### Data records:
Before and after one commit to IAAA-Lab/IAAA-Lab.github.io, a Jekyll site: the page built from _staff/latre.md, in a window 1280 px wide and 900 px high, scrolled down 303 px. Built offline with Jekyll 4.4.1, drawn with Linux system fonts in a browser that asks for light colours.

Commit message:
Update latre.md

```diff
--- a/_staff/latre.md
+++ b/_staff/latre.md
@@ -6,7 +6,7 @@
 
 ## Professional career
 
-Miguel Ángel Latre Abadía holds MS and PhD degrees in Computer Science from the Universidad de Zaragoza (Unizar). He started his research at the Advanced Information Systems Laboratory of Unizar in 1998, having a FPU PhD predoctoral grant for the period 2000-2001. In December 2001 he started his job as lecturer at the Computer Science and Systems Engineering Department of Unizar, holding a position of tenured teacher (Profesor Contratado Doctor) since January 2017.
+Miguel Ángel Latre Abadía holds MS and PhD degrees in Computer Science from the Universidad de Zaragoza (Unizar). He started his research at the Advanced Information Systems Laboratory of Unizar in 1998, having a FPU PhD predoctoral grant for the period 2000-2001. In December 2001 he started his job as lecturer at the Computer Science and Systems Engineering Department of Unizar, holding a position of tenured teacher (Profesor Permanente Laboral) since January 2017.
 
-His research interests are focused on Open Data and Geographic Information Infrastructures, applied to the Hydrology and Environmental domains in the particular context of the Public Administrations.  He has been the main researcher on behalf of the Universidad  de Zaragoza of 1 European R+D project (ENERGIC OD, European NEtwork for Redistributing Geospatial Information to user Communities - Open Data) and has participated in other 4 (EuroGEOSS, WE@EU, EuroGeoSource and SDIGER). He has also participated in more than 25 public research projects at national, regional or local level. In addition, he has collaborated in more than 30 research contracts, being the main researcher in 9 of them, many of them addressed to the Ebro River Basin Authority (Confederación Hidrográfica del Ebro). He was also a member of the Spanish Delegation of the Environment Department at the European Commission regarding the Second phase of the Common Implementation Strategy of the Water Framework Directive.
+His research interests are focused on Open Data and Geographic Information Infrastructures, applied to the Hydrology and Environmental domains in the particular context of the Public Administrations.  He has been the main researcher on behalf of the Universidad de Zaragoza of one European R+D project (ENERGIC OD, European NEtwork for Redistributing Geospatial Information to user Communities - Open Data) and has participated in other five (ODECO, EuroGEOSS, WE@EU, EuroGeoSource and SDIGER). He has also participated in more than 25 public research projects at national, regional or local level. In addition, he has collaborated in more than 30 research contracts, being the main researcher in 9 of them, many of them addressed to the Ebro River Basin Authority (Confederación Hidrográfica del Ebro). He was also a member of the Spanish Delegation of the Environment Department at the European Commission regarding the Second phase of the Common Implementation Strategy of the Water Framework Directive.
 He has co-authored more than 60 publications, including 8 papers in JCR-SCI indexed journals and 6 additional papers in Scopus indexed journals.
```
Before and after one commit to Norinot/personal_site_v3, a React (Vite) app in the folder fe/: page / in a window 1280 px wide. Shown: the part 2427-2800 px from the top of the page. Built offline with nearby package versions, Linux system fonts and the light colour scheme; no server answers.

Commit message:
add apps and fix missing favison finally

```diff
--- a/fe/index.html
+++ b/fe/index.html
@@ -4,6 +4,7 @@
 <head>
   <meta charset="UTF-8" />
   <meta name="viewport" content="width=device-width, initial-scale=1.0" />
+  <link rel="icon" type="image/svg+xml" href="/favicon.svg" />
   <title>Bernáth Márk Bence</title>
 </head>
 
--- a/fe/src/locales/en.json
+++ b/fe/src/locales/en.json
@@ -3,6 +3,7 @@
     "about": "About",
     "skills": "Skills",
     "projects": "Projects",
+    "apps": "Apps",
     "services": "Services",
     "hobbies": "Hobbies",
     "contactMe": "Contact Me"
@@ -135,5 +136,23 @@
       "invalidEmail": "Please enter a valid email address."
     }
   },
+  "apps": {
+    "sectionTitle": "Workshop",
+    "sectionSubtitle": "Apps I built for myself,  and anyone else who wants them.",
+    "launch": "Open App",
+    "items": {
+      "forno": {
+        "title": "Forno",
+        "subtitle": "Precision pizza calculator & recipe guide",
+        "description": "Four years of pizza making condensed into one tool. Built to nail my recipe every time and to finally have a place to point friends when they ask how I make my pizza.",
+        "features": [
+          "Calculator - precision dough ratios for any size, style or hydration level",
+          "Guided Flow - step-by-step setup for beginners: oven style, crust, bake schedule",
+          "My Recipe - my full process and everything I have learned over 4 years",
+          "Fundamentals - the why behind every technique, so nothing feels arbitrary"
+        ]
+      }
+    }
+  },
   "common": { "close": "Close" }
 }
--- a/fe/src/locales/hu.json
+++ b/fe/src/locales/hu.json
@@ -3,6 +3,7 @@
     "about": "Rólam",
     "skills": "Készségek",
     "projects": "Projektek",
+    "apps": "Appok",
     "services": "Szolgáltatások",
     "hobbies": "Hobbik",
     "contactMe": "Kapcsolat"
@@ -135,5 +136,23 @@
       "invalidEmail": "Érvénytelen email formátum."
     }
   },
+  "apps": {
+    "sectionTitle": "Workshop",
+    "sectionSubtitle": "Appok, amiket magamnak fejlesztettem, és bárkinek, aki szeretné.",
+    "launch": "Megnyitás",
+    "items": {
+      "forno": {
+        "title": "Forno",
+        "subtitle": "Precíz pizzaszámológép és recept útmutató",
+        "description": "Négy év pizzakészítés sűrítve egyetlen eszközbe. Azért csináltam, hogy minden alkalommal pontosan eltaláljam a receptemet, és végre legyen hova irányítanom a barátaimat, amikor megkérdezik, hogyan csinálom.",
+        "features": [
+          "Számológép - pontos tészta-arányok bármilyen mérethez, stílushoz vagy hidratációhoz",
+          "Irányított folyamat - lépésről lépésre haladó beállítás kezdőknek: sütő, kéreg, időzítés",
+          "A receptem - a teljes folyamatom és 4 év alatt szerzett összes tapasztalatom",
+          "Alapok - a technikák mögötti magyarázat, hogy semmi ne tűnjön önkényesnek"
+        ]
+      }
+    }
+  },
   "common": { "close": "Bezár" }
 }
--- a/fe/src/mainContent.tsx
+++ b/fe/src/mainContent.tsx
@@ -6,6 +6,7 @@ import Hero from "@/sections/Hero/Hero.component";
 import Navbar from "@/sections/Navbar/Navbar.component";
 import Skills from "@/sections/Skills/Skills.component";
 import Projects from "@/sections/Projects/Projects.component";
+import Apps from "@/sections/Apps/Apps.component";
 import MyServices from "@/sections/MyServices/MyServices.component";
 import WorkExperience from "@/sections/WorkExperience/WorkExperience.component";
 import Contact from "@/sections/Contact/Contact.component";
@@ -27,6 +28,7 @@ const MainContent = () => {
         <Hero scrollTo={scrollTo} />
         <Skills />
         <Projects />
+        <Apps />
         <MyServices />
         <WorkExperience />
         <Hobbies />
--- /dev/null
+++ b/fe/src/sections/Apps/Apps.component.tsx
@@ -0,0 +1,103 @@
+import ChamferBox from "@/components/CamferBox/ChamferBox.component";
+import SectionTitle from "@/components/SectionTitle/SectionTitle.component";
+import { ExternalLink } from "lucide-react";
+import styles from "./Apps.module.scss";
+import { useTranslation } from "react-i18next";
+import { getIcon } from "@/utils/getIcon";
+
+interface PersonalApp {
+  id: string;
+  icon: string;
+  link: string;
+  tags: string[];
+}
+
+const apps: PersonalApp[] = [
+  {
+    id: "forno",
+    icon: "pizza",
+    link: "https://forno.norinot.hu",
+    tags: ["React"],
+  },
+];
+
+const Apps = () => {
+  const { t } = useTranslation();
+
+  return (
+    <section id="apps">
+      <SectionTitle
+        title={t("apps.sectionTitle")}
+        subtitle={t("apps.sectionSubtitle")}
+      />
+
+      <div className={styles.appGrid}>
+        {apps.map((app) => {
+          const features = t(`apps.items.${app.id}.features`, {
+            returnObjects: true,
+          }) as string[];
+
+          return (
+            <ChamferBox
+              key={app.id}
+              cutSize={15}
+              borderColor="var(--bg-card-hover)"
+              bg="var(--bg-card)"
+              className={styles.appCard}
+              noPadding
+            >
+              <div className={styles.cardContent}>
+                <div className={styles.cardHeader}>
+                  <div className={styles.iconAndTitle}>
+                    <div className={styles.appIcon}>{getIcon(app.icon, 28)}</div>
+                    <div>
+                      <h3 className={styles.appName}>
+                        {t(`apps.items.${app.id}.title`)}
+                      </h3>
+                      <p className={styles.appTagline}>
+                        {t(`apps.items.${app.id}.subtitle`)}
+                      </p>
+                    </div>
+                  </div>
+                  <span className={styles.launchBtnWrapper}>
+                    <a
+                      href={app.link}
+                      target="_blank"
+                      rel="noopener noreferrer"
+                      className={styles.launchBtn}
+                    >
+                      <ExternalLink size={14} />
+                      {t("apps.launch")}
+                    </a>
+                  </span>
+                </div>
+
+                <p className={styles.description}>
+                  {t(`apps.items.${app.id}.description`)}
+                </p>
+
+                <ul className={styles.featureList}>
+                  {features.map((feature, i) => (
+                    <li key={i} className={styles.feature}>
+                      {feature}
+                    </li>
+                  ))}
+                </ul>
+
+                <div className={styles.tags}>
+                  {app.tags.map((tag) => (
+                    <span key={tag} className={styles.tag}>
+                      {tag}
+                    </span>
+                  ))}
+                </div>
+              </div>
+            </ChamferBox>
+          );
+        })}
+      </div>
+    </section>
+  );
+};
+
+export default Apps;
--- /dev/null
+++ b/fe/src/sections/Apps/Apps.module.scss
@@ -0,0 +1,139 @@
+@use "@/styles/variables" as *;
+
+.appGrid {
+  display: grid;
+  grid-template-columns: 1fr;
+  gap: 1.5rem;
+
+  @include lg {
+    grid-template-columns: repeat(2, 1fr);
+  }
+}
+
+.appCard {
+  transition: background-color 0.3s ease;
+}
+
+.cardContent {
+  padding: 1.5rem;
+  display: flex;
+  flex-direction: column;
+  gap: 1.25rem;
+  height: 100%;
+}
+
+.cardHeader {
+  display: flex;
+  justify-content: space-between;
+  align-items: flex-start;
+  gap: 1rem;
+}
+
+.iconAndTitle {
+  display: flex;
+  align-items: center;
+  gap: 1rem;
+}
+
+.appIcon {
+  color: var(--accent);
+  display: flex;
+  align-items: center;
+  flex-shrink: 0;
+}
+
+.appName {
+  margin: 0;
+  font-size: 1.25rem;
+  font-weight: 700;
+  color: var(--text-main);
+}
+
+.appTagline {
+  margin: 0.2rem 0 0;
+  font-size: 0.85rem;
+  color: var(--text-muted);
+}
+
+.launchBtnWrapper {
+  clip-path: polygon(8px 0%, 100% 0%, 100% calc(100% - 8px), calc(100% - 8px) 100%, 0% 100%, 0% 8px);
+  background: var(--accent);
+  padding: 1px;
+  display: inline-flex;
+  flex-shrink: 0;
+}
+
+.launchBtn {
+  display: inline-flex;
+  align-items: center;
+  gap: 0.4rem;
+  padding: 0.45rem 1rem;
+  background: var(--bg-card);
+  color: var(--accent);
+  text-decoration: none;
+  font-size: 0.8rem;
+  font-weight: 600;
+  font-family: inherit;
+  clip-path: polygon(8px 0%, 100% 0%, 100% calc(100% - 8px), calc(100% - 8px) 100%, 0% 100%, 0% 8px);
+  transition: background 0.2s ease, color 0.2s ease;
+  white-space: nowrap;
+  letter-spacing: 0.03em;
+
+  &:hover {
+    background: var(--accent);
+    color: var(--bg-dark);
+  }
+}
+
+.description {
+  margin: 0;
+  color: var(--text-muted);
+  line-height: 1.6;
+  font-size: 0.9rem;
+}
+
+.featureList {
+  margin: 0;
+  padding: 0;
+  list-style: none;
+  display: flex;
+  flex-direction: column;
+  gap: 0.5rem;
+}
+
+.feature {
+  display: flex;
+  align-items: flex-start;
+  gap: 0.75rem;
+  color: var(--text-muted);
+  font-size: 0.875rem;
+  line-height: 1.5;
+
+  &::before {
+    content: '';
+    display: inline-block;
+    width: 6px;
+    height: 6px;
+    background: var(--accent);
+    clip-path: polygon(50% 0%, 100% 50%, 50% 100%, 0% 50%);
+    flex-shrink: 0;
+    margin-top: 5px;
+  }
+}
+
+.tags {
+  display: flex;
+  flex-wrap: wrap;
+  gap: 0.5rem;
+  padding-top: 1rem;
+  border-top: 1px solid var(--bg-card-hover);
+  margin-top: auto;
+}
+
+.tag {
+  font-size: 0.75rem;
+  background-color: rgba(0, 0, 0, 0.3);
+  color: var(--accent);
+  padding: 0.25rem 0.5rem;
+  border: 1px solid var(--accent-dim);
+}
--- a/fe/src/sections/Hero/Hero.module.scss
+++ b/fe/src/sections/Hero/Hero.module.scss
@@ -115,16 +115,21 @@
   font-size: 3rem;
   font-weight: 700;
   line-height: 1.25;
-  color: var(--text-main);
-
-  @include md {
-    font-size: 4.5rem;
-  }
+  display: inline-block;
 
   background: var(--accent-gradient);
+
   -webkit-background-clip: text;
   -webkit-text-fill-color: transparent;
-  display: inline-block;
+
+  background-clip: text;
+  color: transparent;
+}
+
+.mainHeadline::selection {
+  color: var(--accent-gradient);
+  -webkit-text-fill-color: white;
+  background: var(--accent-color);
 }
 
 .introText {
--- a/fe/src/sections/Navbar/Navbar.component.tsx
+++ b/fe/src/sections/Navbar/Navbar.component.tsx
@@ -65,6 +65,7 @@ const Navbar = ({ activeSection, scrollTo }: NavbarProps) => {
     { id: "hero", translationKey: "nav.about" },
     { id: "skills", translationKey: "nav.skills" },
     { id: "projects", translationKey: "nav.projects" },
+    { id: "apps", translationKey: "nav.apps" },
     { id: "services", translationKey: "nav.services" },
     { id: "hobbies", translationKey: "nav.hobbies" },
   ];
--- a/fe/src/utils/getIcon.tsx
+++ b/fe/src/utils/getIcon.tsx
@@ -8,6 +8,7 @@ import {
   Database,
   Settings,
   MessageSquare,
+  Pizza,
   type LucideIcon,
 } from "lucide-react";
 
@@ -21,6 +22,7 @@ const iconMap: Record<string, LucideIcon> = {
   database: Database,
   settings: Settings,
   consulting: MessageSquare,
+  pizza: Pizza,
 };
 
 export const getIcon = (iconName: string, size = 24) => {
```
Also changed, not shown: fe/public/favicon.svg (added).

### Task requirements:
Looking at the listing above, count each line that contains the word "about" and write the number with nothing else.

### Result for this task:
3